Cowan had played in all nine matches on the road to Hampden and so was bitterly disappointed to get injured the week before the Final in a league match against Hearts at Dens. He was replaced in the side by South African Gordon Frew but there was some consolation for Jack as he watched his side retain the trophy with a 2-0 win.
Whilst at Dens, Cowan was selected to play for both the Scottish International team and the Irish International team but he was unable to qualify because he was not of direct Scottish or Irish descent.
In his final season at Dens, Cowan made the decision to return to his native Canada but The Dee were unwilling to let one of their stalwarts go and made him a very good offer to stay. When he turned down the offer, Dundee tried to prevent him from continuing his football career, but an appeal to F.I.F.A. allowed him to sign for Vancouver Halecos and return ‘home’ with his Dundonian wife.
In his first season back at the Halecos (they had changed their name from Vancouver City who Jack had played for before joining Dundee), he captained them to the 1955 Dominion Soccer Championships and would go on to represent the Canadian national side.

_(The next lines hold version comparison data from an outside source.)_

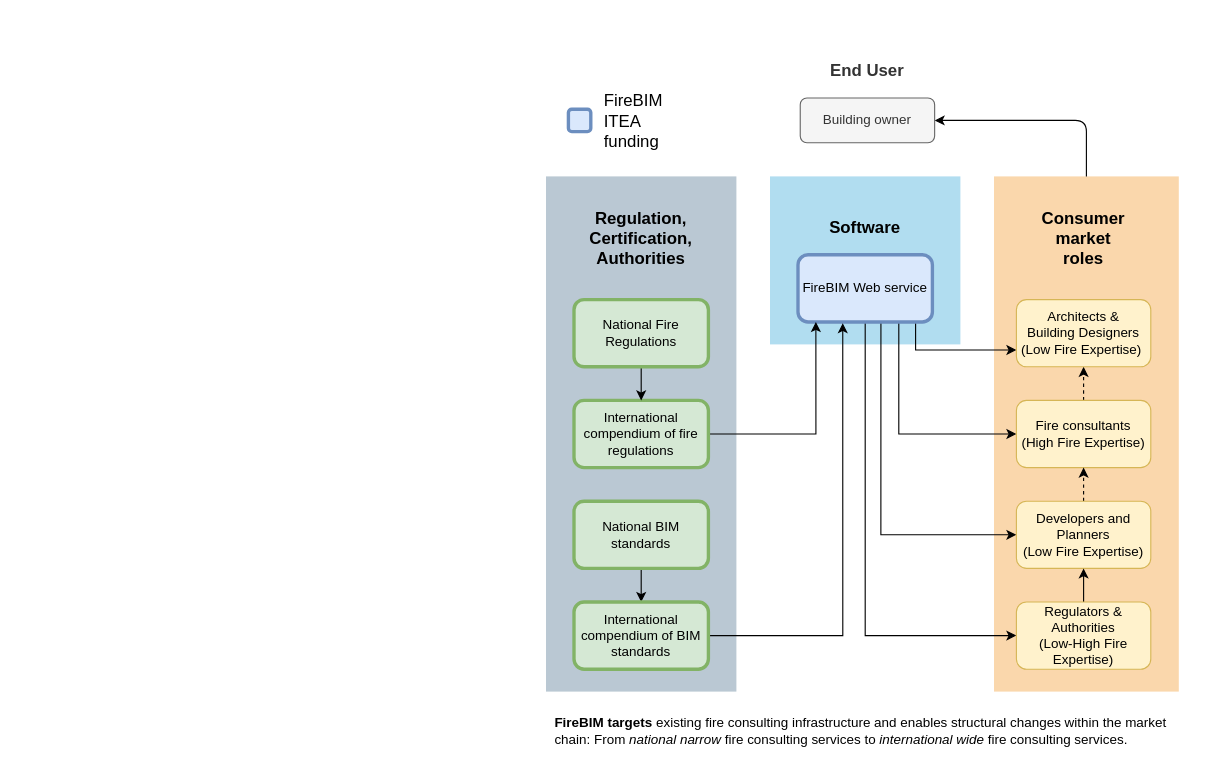
This is diagram/FireBIM Market Value Chain Ultra Lite.drawio from Kristoffernegendahl/fireBIM, a draw.io file, before an edit. Source tidied: cells renumbered, new cells numbered last; positions are measured from the earlier drawing's top-left corner, leaving out a move shared by most shapes. Both pictures are drawn from the tidied source at 112%, with x=0, y=0 at pixel (545, 41).
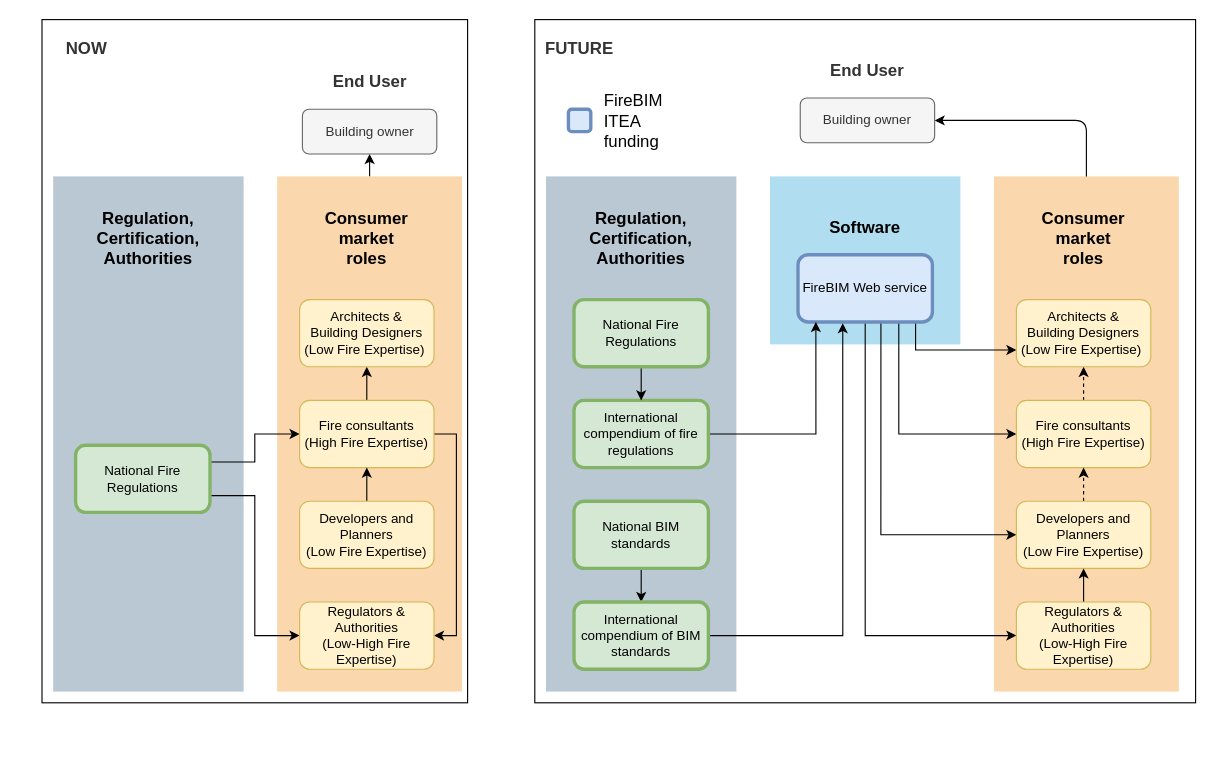
Above is the later version.

Change to the diagram source:
```diff
@@
+    <mxCell id="35" style="rounded=0;whiteSpace=wrap;html=1;" parent="1" vertex="1">
+      <mxGeometry x="-10" y="-20" width="590" height="610" as="geometry" />
+    </mxCell>
+    <mxCell id="36" style="rounded=0;whiteSpace=wrap;html=1;" parent="1" vertex="1">
+      <mxGeometry x="-450" y="-20" width="380" height="610" as="geometry" />
+    </mxCell>
+    <mxCell id="37" style="edgeStyle=orthogonalEdgeStyle;rounded=0;jettySize=auto;html=1;exitX=0.5;exitY=0;exitDx=0;exitDy=0;entryX=0.5;entryY=1;entryDx=0;entryDy=0;" parent="1" edge="1" source="38" target="53">
+      <mxGeometry relative="1" as="geometry" />
+    </mxCell>
+    <mxCell id="38" style="rounded=0;whiteSpace=wrap;html=1;fillColor=#fad7ac;strokeColor=none;" parent="1" vertex="1">
+      <mxGeometry x="-240" y="120" width="165" height="460" as="geometry" />
+    </mxCell>
+    <mxCell id="39" style="rounded=0;whiteSpace=wrap;html=1;fillColor=#bac8d3;strokeColor=none;" parent="1" vertex="1">
+      <mxGeometry x="-440" y="120" width="170" height="460" as="geometry" />
+    </mxCell>
+    <mxCell id="40" value="Regulation, Certification, Authorities" style="rounded=1;whiteSpace=wrap;html=1;arcSize=50;fillColor=none;strokeColor=none;fontStyle=1;fontSize=15;" parent="1" vertex="1">
+      <mxGeometry x="-415" y="150" width="120" height="50" as="geometry" />
+    </mxCell>
+    <mxCell id="41" value="Consumer market&lt;br&gt;roles" style="rounded=1;whiteSpace=wrap;html=1;arcSize=50;fillColor=none;strokeColor=none;fontStyle=1;fontSize=15;" parent="1" vertex="1">
+      <mxGeometry x="-220" y="150" width="120" height="50" as="geometry" />
+    </mxCell>
@@
-    <mxCell id="34" value="&lt;b&gt;FireBIM targets&lt;/b&gt; existing fire consulting infrastructure and enables structural changes within the market chain: From &lt;i style=&quot;font-size: 12px&quot;&gt;national narrow &lt;/i&gt;fire consulting services to &lt;i style=&quot;font-size: 12px&quot;&gt;international wide &lt;/i&gt;fire consulting services. " style="text;html=1;strokeColor=none;fillColor=default;align=left;verticalAlign=middle;whiteSpace=wrap;rounded=0;fontSize=12;" parent="1" vertex="1">
-      <mxGeometry x="5.8" y="597" width="558.5" height="35" as="geometry" />
-    </mxCell>
+    <mxCell id="42" style="edgeStyle=orthogonalEdgeStyle;rounded=0;jettySize=auto;html=1;exitX=1;exitY=0.25;exitDx=0;exitDy=0;entryX=0;entryY=0.5;entryDx=0;entryDy=0;" parent="1" edge="1" source="44" target="47">
+      <mxGeometry relative="1" as="geometry" />
+    </mxCell>
+    <mxCell id="43" style="edgeStyle=orthogonalEdgeStyle;rounded=0;jettySize=auto;html=1;exitX=1;exitY=0.75;exitDx=0;exitDy=0;entryX=0;entryY=0.5;entryDx=0;entryDy=0;" parent="1" edge="1" source="44" target="50">
+      <mxGeometry relative="1" as="geometry" />
+    </mxCell>
+    <mxCell id="44" value="National Fire Regulations" style="rounded=1;whiteSpace=wrap;html=1;fillColor=#d5e8d4;strokeColor=#82b366;strokeWidth=3;" parent="1" vertex="1">
+      <mxGeometry x="-420" y="360" width="120" height="60" as="geometry" />
+    </mxCell>
+    <mxCell id="45" style="edgeStyle=orthogonalEdgeStyle;rounded=0;jettySize=auto;html=1;exitX=1;exitY=0.5;exitDx=0;exitDy=0;entryX=1;entryY=0.5;entryDx=0;entryDy=0;" parent="1" edge="1" source="47" target="50">
+      <mxGeometry relative="1" as="geometry" />
+    </mxCell>
+    <mxCell id="46" style="edgeStyle=orthogonalEdgeStyle;rounded=0;jettySize=auto;html=1;exitX=0.5;exitY=0;exitDx=0;exitDy=0;entryX=0.5;entryY=1;entryDx=0;entryDy=0;" parent="1" edge="1" source="47" target="51">
+      <mxGeometry relative="1" as="geometry" />
+    </mxCell>
+    <mxCell id="47" value="Fire consultants&lt;br&gt;(High Fire&amp;nbsp;Expertise)" style="rounded=1;whiteSpace=wrap;html=1;fillColor=#fff2cc;strokeColor=#d6b656;" parent="1" vertex="1">
+      <mxGeometry x="-220" y="320" width="120" height="60" as="geometry" />
+    </mxCell>
+    <mxCell id="48" style="edgeStyle=orthogonalEdgeStyle;rounded=0;jettySize=auto;html=1;exitX=0.5;exitY=0;exitDx=0;exitDy=0;entryX=0.5;entryY=1;entryDx=0;entryDy=0;" parent="1" edge="1" source="49" target="47">
+      <mxGeometry relative="1" as="geometry" />
+    </mxCell>
+    <mxCell id="49" value="Developers and Planners&lt;br&gt;(Low Fire Expertise)" style="rounded=1;whiteSpace=wrap;html=1;fillColor=#fff2cc;strokeColor=#d6b656;" parent="1" vertex="1">
+      <mxGeometry x="-220" y="410" width="120" height="60" as="geometry" />
+    </mxCell>
+    <mxCell id="50" value="Regulators &amp;amp; Authorities&lt;br&gt;(Low-High Fire Expertise)" style="rounded=1;whiteSpace=wrap;html=1;fillColor=#fff2cc;strokeColor=#d6b656;" parent="1" vertex="1">
+      <mxGeometry x="-220" y="500" width="120" height="60" as="geometry" />
+    </mxCell>
+    <mxCell id="51" value="Architects &amp;amp; &lt;br&gt;Building Designers&lt;br&gt;(Low Fire Expertise)&amp;nbsp;" style="rounded=1;whiteSpace=wrap;html=1;fillColor=#fff2cc;strokeColor=#d6b656;" parent="1" vertex="1">
+      <mxGeometry x="-220" y="230" width="120" height="60" as="geometry" />
+    </mxCell>
+    <mxCell id="52" value="&lt;font style=&quot;font-size: 15px&quot;&gt;End User&lt;/font&gt;" style="rounded=1;whiteSpace=wrap;html=1;arcSize=50;fillColor=none;strokeColor=none;fontColor=#333333;fontStyle=1;" parent="1" vertex="1">
+      <mxGeometry x="-217.5" y="10" width="120" height="50" as="geometry" />
+    </mxCell>
+    <mxCell id="53" value="Building owner" style="rounded=1;whiteSpace=wrap;html=1;fillColor=#f5f5f5;strokeColor=#666666;fontColor=#333333;" parent="1" vertex="1">
+      <mxGeometry x="-217.5" y="60" width="120" height="40" as="geometry" />
+    </mxCell>
+    <mxCell id="54" value="&lt;font style=&quot;font-size: 15px&quot;&gt;NOW&lt;/font&gt;" style="rounded=1;whiteSpace=wrap;html=1;arcSize=50;fillColor=none;strokeColor=none;fontColor=#333333;fontStyle=1;" parent="1" vertex="1">
+      <mxGeometry x="-470" y="-20" width="120" height="50" as="geometry" />
+    </mxCell>
+    <mxCell id="55" value="&lt;font style=&quot;font-size: 15px&quot;&gt;FUTURE&lt;/font&gt;" style="rounded=1;whiteSpace=wrap;html=1;arcSize=50;fillColor=none;strokeColor=none;fontColor=#333333;fontStyle=1;" parent="1" vertex="1">
+      <mxGeometry x="-30" y="-20" width="120" height="50" as="geometry" />
+    </mxCell>
```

He also played many games for the British Columbian All Stars and played for a Canadian All Star team against Lokomotive Moscow in Toronto in 1956 but when selected to play for Canada away to Mexico in a World Cup qualifier later that year, he turned down the invitation and decided to retire from football at the age of twenty-nine to concentrate on his engineering career.
In 1974, Cowan was inducted into the British Columbia Sports Hall of Fame and in May 2000 he was honoured to be one of the first inductees in the Canadian Soccer Hall of Fame and was listed in their Canadian Team of the Century.
It is surely only a matter of time before a similar honour is bestowed upon him at Dens and he is inducted into the Dundee Hall of Fame.
Honours at Dundee:
Scottish League Cup winner: 1951/52
Scottish Cup runner-up: 1952
C.O.N.C.A.C.A.F. Player of the Year: 1951
League: 115, 1 goal
Scottish Cup: 13
League Cup: 21
Totals: 149, 1 goal